-Adrian Peterson would finish sixth on the team in rushing yardage for the season behind Matt Asiata, Jerick McKinnon, Teddy Bridgewater, Cordarrelle Patterson, and Joe Banyard (and just four yards ahead of Jarius Wright)
-The team would lose Matt Cassel and Brandon Fusco for the season in Week 3
-Kyle Rudolph would play in only seven of the team's 16 games
-The offensive line would also, eventually, lose Phil Loadholt for the season
-Matt Kalil would spend most of the season looking more like a turnstile than a cornerstone of the offensive line
-Cordarrelle Patterson wouldn't have a kick return touchdown all season, and would finish fourth on the team in receiving yards behind Greg Jennings, Wright, and a guy the team signed off of Cleveland's practice squad in Week 3 (Charles Johnson), not to mention having the same number of receiving touchdowns as Asiata, Chase Ford, Adam Thielen, and Rhett Ellison
. . .would you have put this team on a 7-9 finish?

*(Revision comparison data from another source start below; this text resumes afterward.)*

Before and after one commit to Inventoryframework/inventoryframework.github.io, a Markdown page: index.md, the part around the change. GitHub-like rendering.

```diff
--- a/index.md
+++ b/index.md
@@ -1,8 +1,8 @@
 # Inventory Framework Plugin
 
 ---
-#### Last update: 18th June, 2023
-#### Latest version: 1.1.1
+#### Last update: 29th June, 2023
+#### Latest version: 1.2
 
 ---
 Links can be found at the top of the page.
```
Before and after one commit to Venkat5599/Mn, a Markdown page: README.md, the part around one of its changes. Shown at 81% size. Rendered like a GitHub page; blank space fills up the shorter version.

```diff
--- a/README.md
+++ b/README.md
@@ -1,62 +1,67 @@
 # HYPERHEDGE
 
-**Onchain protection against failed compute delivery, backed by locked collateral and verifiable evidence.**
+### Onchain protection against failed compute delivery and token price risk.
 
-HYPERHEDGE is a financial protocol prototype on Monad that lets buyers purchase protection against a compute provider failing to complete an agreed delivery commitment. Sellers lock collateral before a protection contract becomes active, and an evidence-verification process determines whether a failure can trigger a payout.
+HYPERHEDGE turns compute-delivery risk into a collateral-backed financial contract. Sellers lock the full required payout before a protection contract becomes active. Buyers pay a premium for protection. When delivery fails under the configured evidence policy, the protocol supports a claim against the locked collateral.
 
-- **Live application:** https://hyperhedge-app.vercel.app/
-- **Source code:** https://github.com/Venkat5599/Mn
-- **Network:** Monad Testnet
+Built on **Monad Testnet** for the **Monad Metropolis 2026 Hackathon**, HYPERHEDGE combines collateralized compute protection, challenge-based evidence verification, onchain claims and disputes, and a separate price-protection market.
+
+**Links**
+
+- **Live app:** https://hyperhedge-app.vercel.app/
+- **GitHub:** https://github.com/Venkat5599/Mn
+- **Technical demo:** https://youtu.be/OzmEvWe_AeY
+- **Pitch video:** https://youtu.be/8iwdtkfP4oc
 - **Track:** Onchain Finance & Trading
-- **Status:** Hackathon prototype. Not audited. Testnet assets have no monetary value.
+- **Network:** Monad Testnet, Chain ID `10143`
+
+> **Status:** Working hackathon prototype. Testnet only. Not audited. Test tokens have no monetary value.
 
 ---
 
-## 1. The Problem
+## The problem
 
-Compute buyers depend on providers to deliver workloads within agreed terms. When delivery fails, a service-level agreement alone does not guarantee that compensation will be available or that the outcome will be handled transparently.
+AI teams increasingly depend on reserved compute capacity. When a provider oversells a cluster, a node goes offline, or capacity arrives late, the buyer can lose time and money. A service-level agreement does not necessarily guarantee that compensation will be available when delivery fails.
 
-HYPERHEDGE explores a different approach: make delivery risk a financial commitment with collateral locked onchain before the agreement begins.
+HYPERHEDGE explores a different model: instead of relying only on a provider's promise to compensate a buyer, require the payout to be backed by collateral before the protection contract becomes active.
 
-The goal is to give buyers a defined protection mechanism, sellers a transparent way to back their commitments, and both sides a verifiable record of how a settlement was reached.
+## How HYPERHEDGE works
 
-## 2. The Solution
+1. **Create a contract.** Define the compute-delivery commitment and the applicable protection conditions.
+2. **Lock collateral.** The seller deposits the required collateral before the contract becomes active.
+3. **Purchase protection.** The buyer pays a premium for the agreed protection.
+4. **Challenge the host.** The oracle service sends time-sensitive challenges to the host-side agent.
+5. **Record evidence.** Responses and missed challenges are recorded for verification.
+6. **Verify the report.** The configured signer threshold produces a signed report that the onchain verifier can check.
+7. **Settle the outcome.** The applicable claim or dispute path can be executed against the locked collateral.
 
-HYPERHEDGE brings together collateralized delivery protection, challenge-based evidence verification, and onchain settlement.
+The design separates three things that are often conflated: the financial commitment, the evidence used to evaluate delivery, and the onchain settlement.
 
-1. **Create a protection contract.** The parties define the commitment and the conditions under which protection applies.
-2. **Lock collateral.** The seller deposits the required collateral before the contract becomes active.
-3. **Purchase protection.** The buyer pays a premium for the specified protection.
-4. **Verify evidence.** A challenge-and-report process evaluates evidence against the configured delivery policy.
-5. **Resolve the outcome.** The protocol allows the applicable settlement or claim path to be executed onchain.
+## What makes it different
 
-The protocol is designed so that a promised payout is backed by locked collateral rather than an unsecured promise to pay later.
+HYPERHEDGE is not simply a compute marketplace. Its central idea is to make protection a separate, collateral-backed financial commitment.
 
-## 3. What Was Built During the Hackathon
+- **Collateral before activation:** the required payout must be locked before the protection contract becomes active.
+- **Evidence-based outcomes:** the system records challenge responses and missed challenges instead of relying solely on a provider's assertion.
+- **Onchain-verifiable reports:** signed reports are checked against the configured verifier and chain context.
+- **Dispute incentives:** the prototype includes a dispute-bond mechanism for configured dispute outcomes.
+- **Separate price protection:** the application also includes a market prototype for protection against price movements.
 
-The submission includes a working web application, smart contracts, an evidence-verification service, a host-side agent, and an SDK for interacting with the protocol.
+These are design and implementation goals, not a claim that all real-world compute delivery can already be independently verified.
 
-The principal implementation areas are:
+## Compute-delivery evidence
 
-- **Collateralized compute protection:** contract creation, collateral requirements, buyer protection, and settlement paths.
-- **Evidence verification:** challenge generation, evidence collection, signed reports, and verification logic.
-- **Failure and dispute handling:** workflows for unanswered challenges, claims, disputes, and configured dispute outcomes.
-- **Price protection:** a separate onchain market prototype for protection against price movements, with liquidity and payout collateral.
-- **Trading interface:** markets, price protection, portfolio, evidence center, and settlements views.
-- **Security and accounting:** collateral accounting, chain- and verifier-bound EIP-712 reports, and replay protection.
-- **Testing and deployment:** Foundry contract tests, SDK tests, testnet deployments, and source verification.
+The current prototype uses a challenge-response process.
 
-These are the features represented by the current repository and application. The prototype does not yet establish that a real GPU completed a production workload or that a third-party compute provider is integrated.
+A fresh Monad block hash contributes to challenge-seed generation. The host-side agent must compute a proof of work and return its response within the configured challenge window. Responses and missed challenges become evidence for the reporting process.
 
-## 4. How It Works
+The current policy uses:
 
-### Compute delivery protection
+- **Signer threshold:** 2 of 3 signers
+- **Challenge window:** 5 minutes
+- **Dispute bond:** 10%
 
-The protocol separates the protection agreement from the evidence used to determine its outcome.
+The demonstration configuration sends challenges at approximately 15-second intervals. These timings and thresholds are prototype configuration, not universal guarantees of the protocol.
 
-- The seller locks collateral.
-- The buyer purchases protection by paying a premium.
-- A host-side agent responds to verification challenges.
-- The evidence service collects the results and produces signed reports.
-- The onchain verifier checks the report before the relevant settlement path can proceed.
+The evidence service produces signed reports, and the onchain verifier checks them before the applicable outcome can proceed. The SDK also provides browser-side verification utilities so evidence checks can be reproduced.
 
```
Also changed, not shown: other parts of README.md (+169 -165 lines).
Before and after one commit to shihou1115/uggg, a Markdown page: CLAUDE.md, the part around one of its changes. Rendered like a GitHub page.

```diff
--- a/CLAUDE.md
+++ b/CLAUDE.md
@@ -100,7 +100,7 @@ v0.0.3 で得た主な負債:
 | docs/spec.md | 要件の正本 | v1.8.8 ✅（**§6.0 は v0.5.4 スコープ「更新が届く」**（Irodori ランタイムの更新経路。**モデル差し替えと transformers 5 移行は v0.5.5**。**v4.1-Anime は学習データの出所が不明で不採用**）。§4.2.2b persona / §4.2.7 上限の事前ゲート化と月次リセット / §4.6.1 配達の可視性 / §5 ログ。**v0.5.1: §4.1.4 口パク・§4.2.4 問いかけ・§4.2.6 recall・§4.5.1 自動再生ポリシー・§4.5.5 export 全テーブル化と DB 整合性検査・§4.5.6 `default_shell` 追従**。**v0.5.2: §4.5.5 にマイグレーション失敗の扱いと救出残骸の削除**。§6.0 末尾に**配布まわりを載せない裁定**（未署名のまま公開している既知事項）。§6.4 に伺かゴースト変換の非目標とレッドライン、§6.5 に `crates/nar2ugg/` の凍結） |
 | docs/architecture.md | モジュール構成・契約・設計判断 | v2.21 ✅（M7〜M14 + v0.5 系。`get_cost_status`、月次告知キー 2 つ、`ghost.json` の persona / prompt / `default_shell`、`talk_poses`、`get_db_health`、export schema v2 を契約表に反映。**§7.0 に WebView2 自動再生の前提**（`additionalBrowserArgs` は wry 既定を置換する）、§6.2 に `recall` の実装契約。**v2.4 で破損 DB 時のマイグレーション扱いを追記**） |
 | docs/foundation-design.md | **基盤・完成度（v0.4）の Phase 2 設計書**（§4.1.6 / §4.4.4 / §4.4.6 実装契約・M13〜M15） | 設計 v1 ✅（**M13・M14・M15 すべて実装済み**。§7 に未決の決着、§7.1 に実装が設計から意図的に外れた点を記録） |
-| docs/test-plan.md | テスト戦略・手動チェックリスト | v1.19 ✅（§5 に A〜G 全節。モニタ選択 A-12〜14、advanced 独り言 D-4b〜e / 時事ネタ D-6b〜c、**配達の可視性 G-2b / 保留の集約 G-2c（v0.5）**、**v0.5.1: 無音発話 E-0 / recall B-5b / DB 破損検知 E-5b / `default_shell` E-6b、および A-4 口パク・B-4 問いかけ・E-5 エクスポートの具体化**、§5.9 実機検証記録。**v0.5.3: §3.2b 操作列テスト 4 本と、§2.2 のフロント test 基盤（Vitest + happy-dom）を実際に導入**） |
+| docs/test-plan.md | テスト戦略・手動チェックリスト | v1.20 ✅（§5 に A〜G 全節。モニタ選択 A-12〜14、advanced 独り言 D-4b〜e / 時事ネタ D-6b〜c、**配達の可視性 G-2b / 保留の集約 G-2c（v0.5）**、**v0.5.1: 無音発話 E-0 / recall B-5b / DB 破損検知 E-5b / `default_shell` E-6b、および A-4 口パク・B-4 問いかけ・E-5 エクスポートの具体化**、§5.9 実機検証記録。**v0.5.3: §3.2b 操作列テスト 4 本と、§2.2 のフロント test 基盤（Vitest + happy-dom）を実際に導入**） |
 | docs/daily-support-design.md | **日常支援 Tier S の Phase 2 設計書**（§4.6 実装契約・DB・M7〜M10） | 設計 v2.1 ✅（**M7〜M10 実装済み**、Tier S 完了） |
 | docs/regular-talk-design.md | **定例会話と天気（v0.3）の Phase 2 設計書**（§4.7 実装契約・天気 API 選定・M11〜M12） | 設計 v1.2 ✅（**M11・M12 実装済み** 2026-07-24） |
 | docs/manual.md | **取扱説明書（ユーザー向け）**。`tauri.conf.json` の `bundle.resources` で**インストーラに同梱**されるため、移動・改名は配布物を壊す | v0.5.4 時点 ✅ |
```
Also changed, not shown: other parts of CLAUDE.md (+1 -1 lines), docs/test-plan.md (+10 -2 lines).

I damn sure wouldn't have put this team on a 7-9 record after all that. Before the season started, I did a radio interview with a station in Fargo, and they asked me what my prediction for their final record was. I told them that if everything bounced right, I thought this team could finish .500. And even then they thought I was crazy. And now, in a season where nothing bounced right, this team had a realistic shot at .500 and, with a couple of bounces, could have been in the neighborhood of 10-6.
We've even got a FanPost full of "experts" that were predicting the 2014 Minnesota Vikings. . .with a full season of Adrian Peterson and with Cordarrelle Patterson making the expected "leap". . .to be a three or four-win team.
A lot of the optimism has to do with the play of Teddy Bridgewater, but there's a separate post coming with all the gushing we should (rightfully) be doing over him. (That's called a "tease," ladies and gentlemen.) For now, I'll say that Bridgewater doing what he did this season without having Adrian Peterson in the backfield was pretty phenomenal, and leave it at that for now.
A lot of this team's turnaround has a lot to do with the defense as well. The 2013 Vikings' defense was a joke at every level. They were the 8th defense since the AFL/NFL merger to allow 30 points a game or more, and allowed the second-highest point total given up by a Vikings' defense in franchise history. They were second-to-last in total yards allowed, and they allowed the second-most passing yards in the NFL, as well as the most passing touchdowns.
This season? Not even remotely the same results. They gave up 21.4 points/game, and their 8.6 points/game drop was the largest of any NFL team from 2013 to 2014. They rose to seventh in the NFL against the pass, and 11th in the league in points allowed overall. And the best part about the defense is that it's incredibly young. Right now, assuming that Chad Greenway isn't a starter again in 2015. . .and, seriously, as great a Viking as Greenway has been, we should really hope that he's not. . .the team only projects to have one defensive starter next season over the age of 30. Guys like Everson Griffen, Sharrif Floyd, Xavier Rhodes, and Harrison Smith are just entering their primes. This defense is poised to be one of the NFL's best in 2015, and it could stay that way for a significant length of time.
If I didn't know any better, I'd think that some of the "dead tree" media and the folks on the radio in the Twin Cities were simply looking to stir the pot and get reactions based on some of their recent takes regarding the Minnesota Vikings. I'm not sure what there is to be gained from that, since it doesn't take a genius to see that the Minnesota Vikings are well ahead of where anyone dared to think they would be at this time twelve months ago. In 2015, with the quarterback position no longer in flux and even more talent on both sides of the football. . .not to mention the potential return of an all-world running back. . .the arrow is definitely pointing upward for this football team.
It's just a shame that not everybody can see it.